__INSTRUCTIONS TO FOLLOW__
Pull every line of the entries that has the word "README".

-- PROVIDED INFORMATION follows --

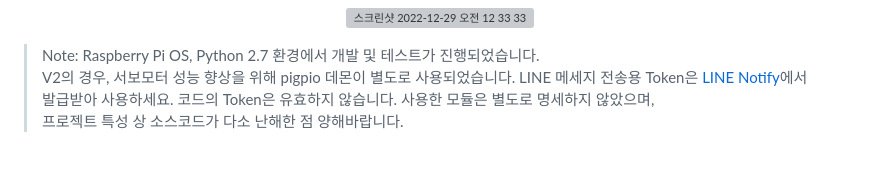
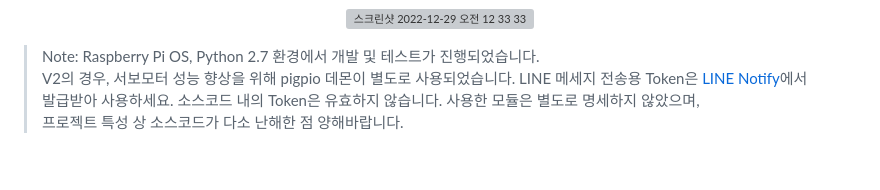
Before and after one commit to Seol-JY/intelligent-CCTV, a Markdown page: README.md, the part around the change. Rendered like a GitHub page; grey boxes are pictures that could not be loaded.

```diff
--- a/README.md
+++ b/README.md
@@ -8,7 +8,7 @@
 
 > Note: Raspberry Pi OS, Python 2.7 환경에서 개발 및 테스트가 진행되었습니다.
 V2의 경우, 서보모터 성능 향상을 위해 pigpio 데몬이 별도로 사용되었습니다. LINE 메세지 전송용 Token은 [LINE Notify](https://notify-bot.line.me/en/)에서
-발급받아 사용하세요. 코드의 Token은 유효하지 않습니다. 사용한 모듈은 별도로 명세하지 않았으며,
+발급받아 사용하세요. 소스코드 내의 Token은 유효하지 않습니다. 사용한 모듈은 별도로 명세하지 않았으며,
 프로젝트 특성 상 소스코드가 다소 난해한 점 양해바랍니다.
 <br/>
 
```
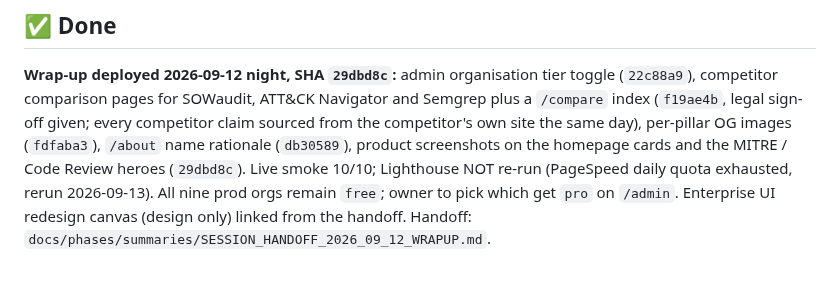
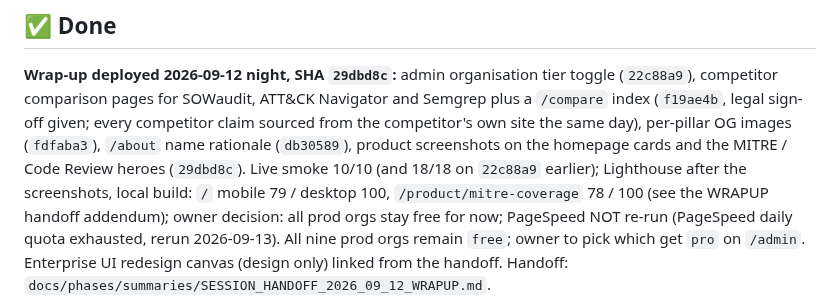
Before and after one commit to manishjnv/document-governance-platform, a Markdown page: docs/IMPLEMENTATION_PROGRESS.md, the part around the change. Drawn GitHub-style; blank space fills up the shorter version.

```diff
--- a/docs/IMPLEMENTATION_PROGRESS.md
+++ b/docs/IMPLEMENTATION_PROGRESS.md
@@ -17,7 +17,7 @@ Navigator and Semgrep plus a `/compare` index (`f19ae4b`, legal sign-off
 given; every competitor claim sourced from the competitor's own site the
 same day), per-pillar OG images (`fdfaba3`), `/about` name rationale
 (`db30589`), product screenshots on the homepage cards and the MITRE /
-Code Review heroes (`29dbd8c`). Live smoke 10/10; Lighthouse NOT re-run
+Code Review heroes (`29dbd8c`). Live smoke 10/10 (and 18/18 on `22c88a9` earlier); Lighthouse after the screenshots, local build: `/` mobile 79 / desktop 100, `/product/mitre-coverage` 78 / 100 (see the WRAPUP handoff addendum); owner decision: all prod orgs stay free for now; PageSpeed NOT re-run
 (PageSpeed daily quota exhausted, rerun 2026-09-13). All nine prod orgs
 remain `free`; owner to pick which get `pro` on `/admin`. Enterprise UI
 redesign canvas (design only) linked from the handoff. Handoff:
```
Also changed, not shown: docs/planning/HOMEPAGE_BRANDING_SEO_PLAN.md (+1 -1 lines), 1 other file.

-- PROVIDED INFORMATION concluded --

__EXERCISE SOLUTION__
Before and after one commit to Seol-JY/intelligent-CCTV, a Markdown page: README.md, the part around the change. Rendered like a GitHub page; grey boxes are pictures that could not be loaded.
--- a/README.md
+++ b/README.md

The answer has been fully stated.